-- TASK GOAL --
Across the records that follow, count each line holding "right", and write only the total.

----- PROVIDED INFORMATION -----

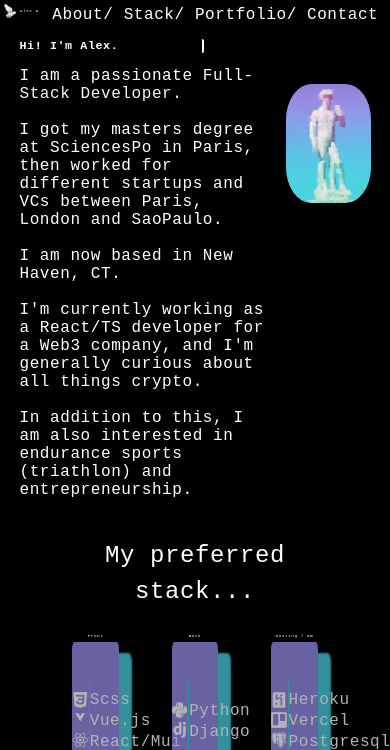
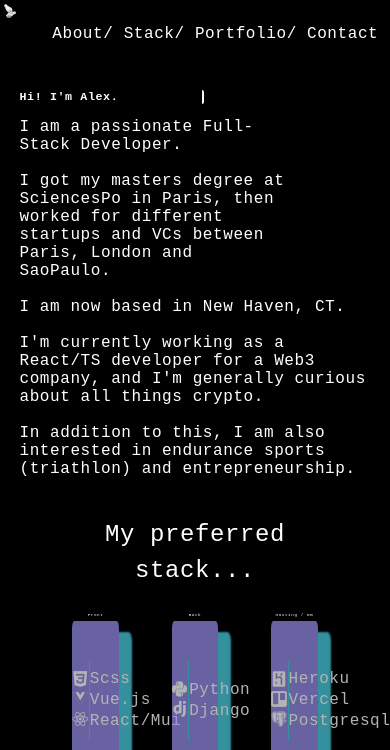
Before and after one commit to alexisnsns/PersonalWebsite, a PHP site: page / in a window 390 px wide. Shown: the top 750 px of the page. Run offline with PHP 8.4, Linux system fonts and the light colour scheme.

Commit message:
make page responsive

```diff
--- a/application.css
+++ b/application.css
@@ -54,9 +54,8 @@ a:visited {
 }
 
 .link-deco:hover {
-  text-decoration: line-through;
   color: #49cede;
-  font-size: 1.15vw;
+  transition: 1s;
 }
 
 a:active {
--- a/components/contact.css
+++ b/components/contact.css
@@ -16,14 +16,16 @@
   margin-top: 4em;
   align-items: center;
   background-color: #968ce7;
-  border-radius: 1vw;
+  border-radius: 25px;
   border-width: 0;
   box-sizing: border-box;
   display: inline-flex;
-  height: 3vw;
-  padding-left: 1vw;
-  padding-right: 1vw;
+  height: 60px;
+  padding: 16px;
+  padding-left: 24px;
+  padding-right: 24px;
   text-align: center;
+  font-size: 16px;
 }
 
 #button-contact:hover {
--- a/components/footer.css
+++ b/components/footer.css
@@ -11,5 +11,6 @@
 #bottom {
   margin-top: 3em;
   margin-bottom: 2em;
-  font-size: 0.7vw;
+  font-size: 10px;
+  line-height: 16px;
 }
--- a/components/header.css
+++ b/components/header.css
@@ -15,7 +15,7 @@
 #links {
   position: absolute;
   right: 3vw;
-  top: 1.6vw;
+  top: 3vh;
   z-index: 2;
 }
 
@@ -29,8 +29,19 @@
 #pagetitle {
   font-weight: lighter;
   position: absolute;
-  font-size: 1.1vw;
+  font-size: 20px;
   left: 5.1vw;
-  top: 1.3vw;
+  top: 3vh;
   z-index: 1;
 }
+
+#pagetitle:hover {
+  color: #49cede;
+  transition: 1s;
+}
+
+@media (max-width: 1024px) {
+  #pagetitle {
+    visibility: hidden;
+  }
+}
--- a/components/intro.css
+++ b/components/intro.css
@@ -30,7 +30,6 @@
 
 .introduction {
   position: relative;
-  /* top: 29%; */
   width: 70%;
   font-weight: lighter;
   text-align: left;
@@ -39,23 +38,31 @@
 /* For tablets or smaller desktops */
 @media (max-width: 1024px) {
   .container-intro {
-      width: 70%; /* Slightly larger than on bigger screens */
-      left: 15%;  /* Adjust the position accordingly */
+    width: 70%; /* Slightly larger than on bigger screens */
+    left: 15%; /* Adjust the position accordingly */
+    margin-top: 90px;
+  }
+  .statue {
+    visibility: hidden;
+  }
+
+  .introduction {
+    width: 100%;
   }
 }
 
 /* For mobile devices */
 @media (max-width: 768px) {
   .container-intro {
-      width: 80%; /* Even larger for mobile devices */
-      left: 10%;  /* Center it more */
+    width: 80%; /* Even larger for mobile devices */
+    left: 10%; /* Center it more */
   }
 }
 
 /* For very small screens */
 @media (max-width: 480px) {
   .container-intro {
-      width: 90%; /* Almost full width */
-      left: 5%;   /* Center it as much as possible */
+    width: 90%; /* Almost full width */
+    left: 5%; /* Center it as much as possible */
   }
 }
--- a/components/sides.css
+++ b/components/sides.css
@@ -20,23 +20,17 @@
   margin-bottom: 0.5em;
 }
 
-.side-logos:hover {
-  color: #968ce7;
-  font-size: 1.3em;
-  text-decoration: none;
-}
-
 #email {
   position: fixed;
   writing-mode: vertical-rl;
   right: 2.75em;
   bottom: 5em;
 }
-
+.side-logos:hover,
 #email:hover {
   color: #968ce7;
+  transition: 1s;
   text-decoration: none;
-  font-size: 1.1vw;
 }
 
 .vl {
--- a/components/stack.css
+++ b/components/stack.css
@@ -33,6 +33,7 @@
 
 .card-stack:hover {
   opacity: 1;
+  transition: 1s;
 }
 
 .language-icons {
--- a/index.html
+++ b/index.html
@@ -16,7 +16,7 @@
     <!-- NAVBAR -->
     <div id="site-header">
       <img src="images/hands.png" alt="hands logo" id="hands" />
-      <h1 id="pagetitle"><a href="#top" class="link-deco"> Alex N </a></h1>
+      <h1><a href="#top" id="pagetitle"> Alex N </a></h1>
       <div id="links">
         <a href="#top" class="link-deco">About</a>/
         <a href="#arrow-stack" class="link-deco"> Stack</a>/
--- a/index.php
+++ /dev/null
@@ -1 +0,0 @@
-<?php include_once("index.html"); ?>
```
Also changed, not shown: README.md.
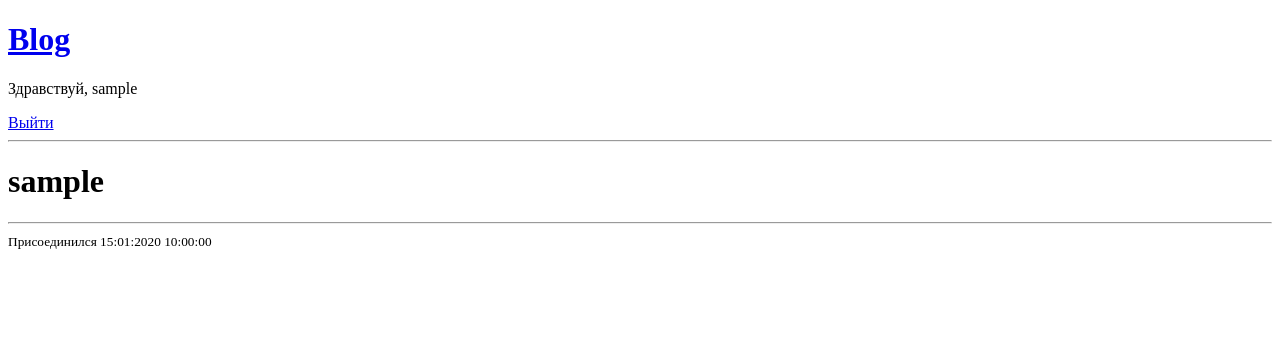
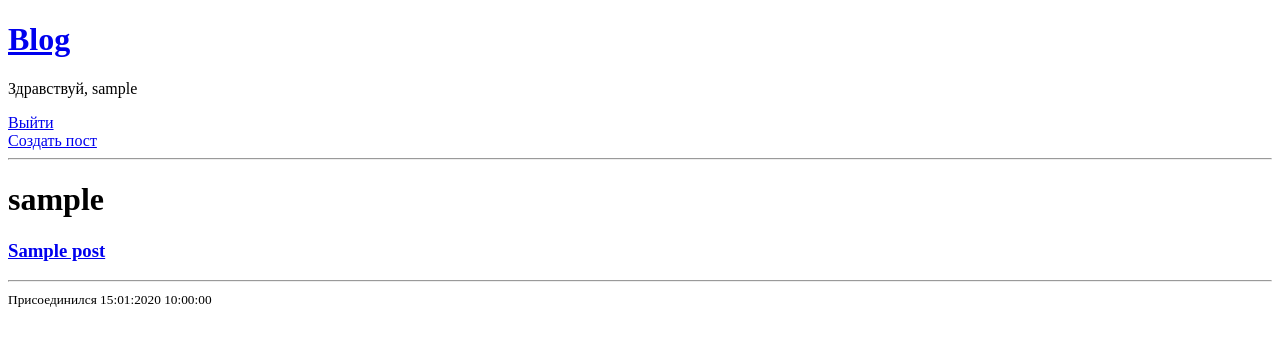
Before and after one commit to whitebbit/django-blog, a Django app: a page that uses templates/navbar.html in a window 1280 px wide. Shown: the top 346 px of the page. Run offline with Django 4.2, Linux system fonts and the light colour scheme; a user stored in the database is signed in; tables that the repository leaves empty hold one stand-in row (values such as "Sample post").

Commit message:
end editing profile and home pages

```diff
--- a/base/templates/base/home.html
+++ b/base/templates/base/home.html
@@ -26,10 +26,6 @@
     </div> -->
 
     <div>
-        {% if request.user.is_authenticated %}
-        <a href="{% url 'create_post' %}">Создать пост</a>
-        {% endif %}
-
         <!-- <h5>Количевсто новостей: {{post_count}}</h5> -->
 
         {% for user in users %}
--- a/base/templates/base/post.html
+++ b/base/templates/base/post.html
@@ -15,7 +15,7 @@
 
     <div>
         <div>
-            {% if request.user.is_superuser %}
+            {% if request.user == post.author %}
             <a href="{% url 'update_post' post.id %}">Редактировать</a>
             <a href="{% url 'delete_post' post.id %}">Удалить</a>
             {% endif %}
@@ -29,7 +29,7 @@
         </div>
 
         <div>
-        <div class="comment-wrapper">
+      <!--   <div class="comment-wrapper">
             <h3>Комментарии</h3>
 
             {% for comment in comments %}
@@ -52,7 +52,7 @@
                 <input type="text" name="body" placeholder="Комментарий...">
             </form>
         </div>
-        {% endif %}
+        {% endif %} -->
     </div>
     </div>
 
--- a/base/templates/base/profile.html
+++ b/base/templates/base/profile.html
@@ -3,6 +3,11 @@
 {% block content %}
 
 <h1>{{user}}</h1>
+{% for post in posts %}
+    <div>
+        <h3><a href="{% url 'post' post.id %}">{{post}}</a></h3>
+    </div>
+{% endfor %}
 <hr>
 <small>Присоединился  {{user.date_joined|date:"d:m:Y H:i:s"}}</small>
 
--- a/base/views.py
+++ b/base/views.py
@@ -66,7 +66,7 @@ def home(request):
 
 
 def post(request, pk):
-    current_post = Post.objects.get(title=pk)
+    current_post = Post.objects.get(id=pk)
     comments = current_post.comment_set.all().order_by("-created")
 
     if request.method == "POST":
--- a/game_news/settings.py
+++ b/game_news/settings.py
@@ -37,7 +37,7 @@ INSTALLED_APPS = [
     'django.contrib.sessions',
     'django.contrib.messages',
     'django.contrib.staticfiles',
-
+    'rest_framework',
     "base.apps.BaseConfig"
 ]
 
--- a/templates/navbar.html
+++ b/templates/navbar.html
@@ -9,6 +9,12 @@
 <a href="{% url 'login' %}">Войти</a>
 {% endif %}
 
+<div>
+  {% if request.user.is_authenticated %}
+    <a href="{% url 'create_post' %}">Создать пост</a>
+  {% endif %}
+</div>
+
 <!-- <form method="GET" action="{% url 'home' %}">
   <input type="text" name="q" placeholder="Поиск...">
 </form> -->
```
Also changed, not shown: base/api/__init__.py (added), base/api/serializers.py (added), base/api/views.py (added).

-----

-- RESULT --
4